These include programs to improve sensory processing and responsiveness, such as sensory integration therapies. Additionally, these programs target improved motor control and function, such as physical therapy.
Who is qualified to provide sensory-motor therapies?
You should look for a certified Occupational (OTR) or Physical Therapist (PT), depending on your needs. For some specific therapies, such as Sensory Integration (SI) Therapy, you should inquire if the therapist has SI certification, which requires training and coursework to be qualified. Occupational therapists should be certified by the National Board of Certified Occupational Therapists (NCBOT) and Physical therapists should be certified by the American Physical Therapy Association (APTA).
What does a sensory motor therapy session look like?
There are many types of sensory motor therapies, with goals and objectives being very different for each.
Sensory Integration (SI): The therapist will plan treatment activities which introduce and eventually desensitize a child to problematic sensory stimulations. Over time, the child develops more appropriate responses to and tolerance for different textures, sounds, tastes and smells, for example. A therapy sensation may involve sand play, eating foods with varied textures, rolling on a ball, or wearing a weighted vest, as examples.
A consultation with an OT certified in SI may be helpful in providing recommendations for special equipment or tools such as swings and balls for those needing sensory stimulation throughout the school day, for example.

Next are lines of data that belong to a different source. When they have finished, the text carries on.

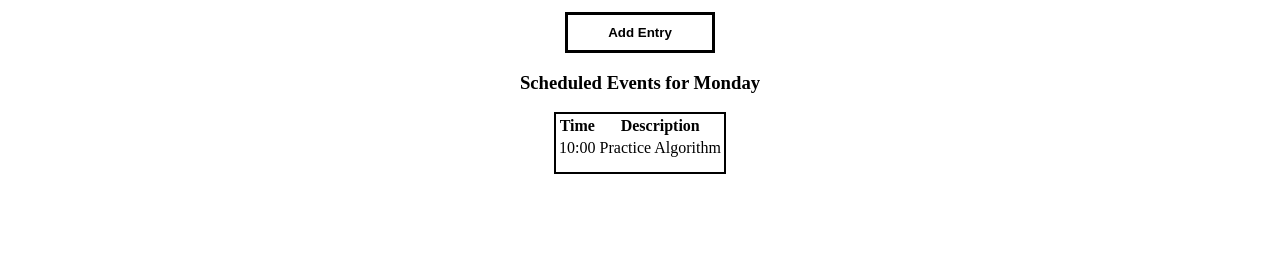
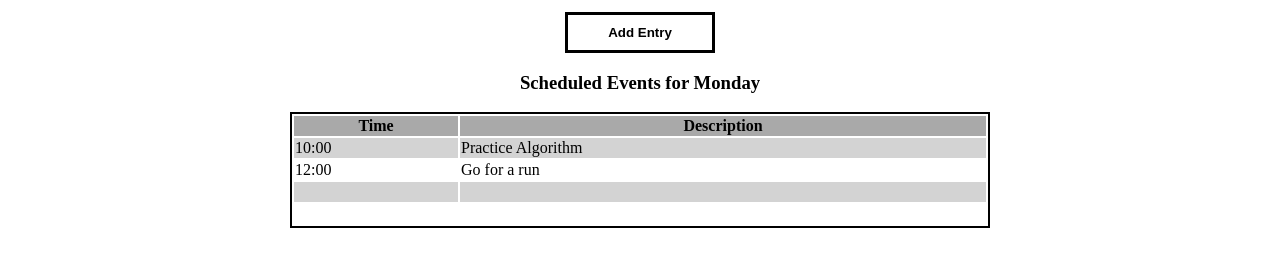
Before and after one commit to saraysc/week-planner, a website: page index.html in a window 1280 px wide. Shown: the part 160-426 px from the top of the page. Drawn offline with Linux system fonts and the light colour scheme.

Commit message:
funny and safe-for-work message

```diff
--- a/index.html
+++ b/index.html
@@ -54,16 +54,16 @@
           <td>Practice Algorithm</td>
         </tr>
         <tr>
-          <td></td>
-          <td></td>
+          <td>12:00</td>
+          <td>Go for a run</td>
         </tr>
         <tr>
-          <td></td>
-          <td></td>
+          <td><br></td>
+          <td><br></td>
         </tr>
         <tr>
-          <td></td>
-          <td></td>
+          <td><br></td>
+          <td><br></td>
         </tr>
       </tbody>
     </table>
--- a/styles.css
+++ b/styles.css
@@ -23,6 +23,11 @@
   font-size: 12px;
 }
 
+.weekday:hover {
+  background-color: gray;
+  cursor: pointer;
+}
+
 .button {
   border: 3px solid black;
   font-weight: 600;
@@ -38,4 +43,13 @@
 
 table {
   border: 2px solid black;
+  width: 700px;
 }
+
+thead {
+  background-color: darkgray;
+}
+
+tbody tr:nth-child(odd) {
+  background-color: lightgray;
+}
```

Gross and fine motor therapies: The therapist will utilize various treatment activities to improve, strengthen, range of motion, and flexibility across targeted muscle groups. The end goal of these therapies is to improve functioning in daily living activities, such as, riding a bike, tying shoes, or handwriting.